» What you will do
Filter the records for lines holding the string "middle".
━━━━
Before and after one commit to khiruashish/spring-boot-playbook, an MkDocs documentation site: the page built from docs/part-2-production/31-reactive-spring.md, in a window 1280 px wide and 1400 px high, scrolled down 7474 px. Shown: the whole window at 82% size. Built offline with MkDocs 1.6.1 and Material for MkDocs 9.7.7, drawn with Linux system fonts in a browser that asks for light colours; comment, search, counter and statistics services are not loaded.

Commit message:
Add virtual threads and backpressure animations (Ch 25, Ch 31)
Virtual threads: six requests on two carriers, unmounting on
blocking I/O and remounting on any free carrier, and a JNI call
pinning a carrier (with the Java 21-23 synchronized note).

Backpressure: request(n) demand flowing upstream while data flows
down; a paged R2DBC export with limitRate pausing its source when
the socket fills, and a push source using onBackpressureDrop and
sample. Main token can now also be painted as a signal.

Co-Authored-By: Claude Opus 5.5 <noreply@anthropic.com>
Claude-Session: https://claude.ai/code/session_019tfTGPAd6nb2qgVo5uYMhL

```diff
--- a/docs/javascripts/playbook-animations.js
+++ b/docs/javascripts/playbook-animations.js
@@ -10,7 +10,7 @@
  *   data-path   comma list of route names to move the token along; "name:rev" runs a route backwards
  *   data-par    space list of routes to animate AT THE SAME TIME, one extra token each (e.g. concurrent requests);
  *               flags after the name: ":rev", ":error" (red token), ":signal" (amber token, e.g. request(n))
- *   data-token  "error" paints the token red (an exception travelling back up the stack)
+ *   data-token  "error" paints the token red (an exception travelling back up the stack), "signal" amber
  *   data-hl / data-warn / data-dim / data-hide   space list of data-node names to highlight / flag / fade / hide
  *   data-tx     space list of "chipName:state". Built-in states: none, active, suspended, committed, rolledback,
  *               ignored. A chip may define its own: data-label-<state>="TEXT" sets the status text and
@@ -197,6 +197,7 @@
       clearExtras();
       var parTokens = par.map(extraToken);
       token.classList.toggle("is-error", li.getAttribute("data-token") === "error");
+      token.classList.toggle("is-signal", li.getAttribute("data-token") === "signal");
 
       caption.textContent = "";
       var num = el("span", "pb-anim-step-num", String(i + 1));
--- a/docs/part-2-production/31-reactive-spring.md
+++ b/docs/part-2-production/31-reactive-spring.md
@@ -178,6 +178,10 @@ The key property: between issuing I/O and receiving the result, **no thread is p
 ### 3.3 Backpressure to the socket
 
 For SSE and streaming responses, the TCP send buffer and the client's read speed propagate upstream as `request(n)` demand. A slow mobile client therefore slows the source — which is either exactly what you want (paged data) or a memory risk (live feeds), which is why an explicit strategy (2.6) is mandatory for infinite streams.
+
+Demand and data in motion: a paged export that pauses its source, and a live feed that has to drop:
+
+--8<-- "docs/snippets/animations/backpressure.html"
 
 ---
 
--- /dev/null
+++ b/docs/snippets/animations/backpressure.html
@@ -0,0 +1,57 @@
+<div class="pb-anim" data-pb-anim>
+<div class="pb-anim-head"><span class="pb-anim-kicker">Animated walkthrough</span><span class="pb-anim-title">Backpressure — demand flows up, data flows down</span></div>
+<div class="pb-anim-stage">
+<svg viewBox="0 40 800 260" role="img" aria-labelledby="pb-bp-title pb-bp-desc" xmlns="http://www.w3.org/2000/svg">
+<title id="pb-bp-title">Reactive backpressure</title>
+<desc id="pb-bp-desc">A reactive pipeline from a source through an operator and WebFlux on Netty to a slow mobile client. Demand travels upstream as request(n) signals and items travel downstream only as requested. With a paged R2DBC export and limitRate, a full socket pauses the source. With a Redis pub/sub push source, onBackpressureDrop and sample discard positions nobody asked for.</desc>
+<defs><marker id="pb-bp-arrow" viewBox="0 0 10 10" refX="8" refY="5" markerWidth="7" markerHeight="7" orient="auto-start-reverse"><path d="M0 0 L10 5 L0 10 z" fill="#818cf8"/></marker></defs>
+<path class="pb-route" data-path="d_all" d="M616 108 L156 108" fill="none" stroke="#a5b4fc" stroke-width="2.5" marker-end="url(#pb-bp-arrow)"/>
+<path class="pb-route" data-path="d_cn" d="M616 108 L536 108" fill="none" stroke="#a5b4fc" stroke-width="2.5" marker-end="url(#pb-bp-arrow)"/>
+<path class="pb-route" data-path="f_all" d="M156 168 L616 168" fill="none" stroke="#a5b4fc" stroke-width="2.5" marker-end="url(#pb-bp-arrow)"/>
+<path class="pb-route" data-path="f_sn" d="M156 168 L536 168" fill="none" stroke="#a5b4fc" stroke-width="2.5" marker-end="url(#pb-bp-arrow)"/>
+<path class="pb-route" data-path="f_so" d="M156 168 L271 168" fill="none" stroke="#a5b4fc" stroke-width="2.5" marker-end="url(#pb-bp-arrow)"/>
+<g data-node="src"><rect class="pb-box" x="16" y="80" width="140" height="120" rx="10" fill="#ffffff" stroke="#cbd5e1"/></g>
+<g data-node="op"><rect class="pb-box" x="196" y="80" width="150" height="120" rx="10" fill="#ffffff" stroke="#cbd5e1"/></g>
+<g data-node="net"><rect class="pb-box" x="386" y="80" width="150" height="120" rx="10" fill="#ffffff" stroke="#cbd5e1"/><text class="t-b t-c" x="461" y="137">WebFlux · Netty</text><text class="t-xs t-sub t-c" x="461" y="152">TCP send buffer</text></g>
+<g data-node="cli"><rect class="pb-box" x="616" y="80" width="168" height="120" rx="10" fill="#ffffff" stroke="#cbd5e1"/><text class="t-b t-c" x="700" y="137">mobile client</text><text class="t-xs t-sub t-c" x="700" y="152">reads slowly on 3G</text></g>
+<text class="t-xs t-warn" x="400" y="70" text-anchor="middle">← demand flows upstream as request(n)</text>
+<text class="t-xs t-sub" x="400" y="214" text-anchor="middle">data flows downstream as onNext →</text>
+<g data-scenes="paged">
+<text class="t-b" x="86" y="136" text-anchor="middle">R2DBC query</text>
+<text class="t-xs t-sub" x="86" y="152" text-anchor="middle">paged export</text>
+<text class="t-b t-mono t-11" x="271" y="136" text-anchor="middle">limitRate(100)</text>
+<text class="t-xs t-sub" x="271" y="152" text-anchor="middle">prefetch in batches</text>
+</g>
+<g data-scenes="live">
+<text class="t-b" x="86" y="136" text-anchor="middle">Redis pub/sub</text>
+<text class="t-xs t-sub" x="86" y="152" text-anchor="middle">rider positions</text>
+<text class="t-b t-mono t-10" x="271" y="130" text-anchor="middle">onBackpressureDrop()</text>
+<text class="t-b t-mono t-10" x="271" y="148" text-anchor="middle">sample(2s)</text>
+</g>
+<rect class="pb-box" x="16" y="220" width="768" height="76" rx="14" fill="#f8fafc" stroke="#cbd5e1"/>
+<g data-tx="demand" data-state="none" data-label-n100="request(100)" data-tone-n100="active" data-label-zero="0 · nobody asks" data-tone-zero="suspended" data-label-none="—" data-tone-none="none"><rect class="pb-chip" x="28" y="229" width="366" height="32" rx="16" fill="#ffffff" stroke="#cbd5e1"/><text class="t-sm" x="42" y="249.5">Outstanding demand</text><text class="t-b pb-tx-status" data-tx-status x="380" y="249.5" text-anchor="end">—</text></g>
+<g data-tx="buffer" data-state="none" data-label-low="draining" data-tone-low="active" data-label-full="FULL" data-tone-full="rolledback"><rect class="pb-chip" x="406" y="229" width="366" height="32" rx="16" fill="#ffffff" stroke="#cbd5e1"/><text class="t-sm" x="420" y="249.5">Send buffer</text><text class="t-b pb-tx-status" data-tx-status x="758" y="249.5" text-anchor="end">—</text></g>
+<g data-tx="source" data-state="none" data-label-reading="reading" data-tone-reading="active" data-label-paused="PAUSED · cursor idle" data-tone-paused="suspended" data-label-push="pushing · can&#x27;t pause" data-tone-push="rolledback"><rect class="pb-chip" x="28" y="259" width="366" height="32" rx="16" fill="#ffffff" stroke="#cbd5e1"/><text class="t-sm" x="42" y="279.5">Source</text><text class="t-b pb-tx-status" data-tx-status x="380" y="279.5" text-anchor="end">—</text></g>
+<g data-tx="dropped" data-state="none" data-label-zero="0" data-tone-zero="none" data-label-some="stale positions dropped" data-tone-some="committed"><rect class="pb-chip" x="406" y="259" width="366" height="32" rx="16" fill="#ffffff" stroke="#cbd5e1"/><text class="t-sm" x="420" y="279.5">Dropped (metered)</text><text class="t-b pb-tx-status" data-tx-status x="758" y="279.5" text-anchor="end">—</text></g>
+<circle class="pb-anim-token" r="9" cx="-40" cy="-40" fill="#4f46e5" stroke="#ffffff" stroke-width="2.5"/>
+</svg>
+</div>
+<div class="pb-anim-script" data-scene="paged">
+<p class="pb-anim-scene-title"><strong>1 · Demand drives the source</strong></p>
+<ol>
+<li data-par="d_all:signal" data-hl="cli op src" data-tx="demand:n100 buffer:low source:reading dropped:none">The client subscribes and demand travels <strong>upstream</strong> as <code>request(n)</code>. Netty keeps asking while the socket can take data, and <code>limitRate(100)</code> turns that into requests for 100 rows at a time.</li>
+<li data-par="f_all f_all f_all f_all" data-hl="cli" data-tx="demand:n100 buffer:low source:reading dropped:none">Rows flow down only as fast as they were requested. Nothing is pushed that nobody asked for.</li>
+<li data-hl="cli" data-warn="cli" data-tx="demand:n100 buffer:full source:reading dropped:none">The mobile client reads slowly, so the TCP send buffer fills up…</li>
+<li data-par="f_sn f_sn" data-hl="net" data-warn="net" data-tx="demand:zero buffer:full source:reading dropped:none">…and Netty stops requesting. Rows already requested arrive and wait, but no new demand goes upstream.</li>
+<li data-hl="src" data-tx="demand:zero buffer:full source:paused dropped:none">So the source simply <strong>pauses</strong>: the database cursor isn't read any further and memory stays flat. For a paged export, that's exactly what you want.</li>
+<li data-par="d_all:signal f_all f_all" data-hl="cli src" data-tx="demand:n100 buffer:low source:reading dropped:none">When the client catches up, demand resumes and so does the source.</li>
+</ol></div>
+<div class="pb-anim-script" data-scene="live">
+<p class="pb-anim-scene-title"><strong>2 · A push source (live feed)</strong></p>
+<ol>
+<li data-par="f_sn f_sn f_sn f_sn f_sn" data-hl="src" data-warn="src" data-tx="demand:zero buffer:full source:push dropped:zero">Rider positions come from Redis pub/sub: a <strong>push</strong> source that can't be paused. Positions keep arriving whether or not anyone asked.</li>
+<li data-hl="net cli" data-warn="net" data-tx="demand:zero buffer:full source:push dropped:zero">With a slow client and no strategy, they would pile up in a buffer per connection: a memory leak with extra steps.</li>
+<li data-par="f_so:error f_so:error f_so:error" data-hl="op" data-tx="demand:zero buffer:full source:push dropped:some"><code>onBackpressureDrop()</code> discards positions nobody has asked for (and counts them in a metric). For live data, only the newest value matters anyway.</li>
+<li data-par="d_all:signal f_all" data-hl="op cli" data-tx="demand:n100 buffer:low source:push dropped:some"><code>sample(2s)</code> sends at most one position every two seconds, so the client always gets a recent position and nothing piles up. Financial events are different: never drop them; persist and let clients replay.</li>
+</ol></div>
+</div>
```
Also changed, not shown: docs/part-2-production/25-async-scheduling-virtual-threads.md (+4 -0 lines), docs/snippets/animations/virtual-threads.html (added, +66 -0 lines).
━━━━
» Result
+<text class="t-xs t-warn" x="400" y="70" text-anchor="middle">← demand flows upstream as request(n)</text>
+<text class="t-xs t-sub" x="400" y="214" text-anchor="middle">data flows downstream as onNext →</text>
+<text class="t-b" x="86" y="136" text-anchor="middle">R2DBC query</text>
+<text class="t-xs t-sub" x="86" y="152" text-anchor="middle">paged export</text>
+<text class="t-b t-mono t-11" x="271" y="136" text-anchor="middle">limitRate(100)</text>
+<text class="t-xs t-sub" x="271" y="152" text-anchor="middle">prefetch in batches</text>
+<text class="t-b" x="86" y="136" text-anchor="middle">Redis pub/sub</text>
+<text class="t-xs t-sub" x="86" y="152" text-anchor="middle">rider positions</text>
+<text class="t-b t-mono t-10" x="271" y="130" text-anchor="middle">onBackpressureDrop()</text>
+<text class="t-b t-mono t-10" x="271" y="148" text-anchor="middle">sample(2s)</text>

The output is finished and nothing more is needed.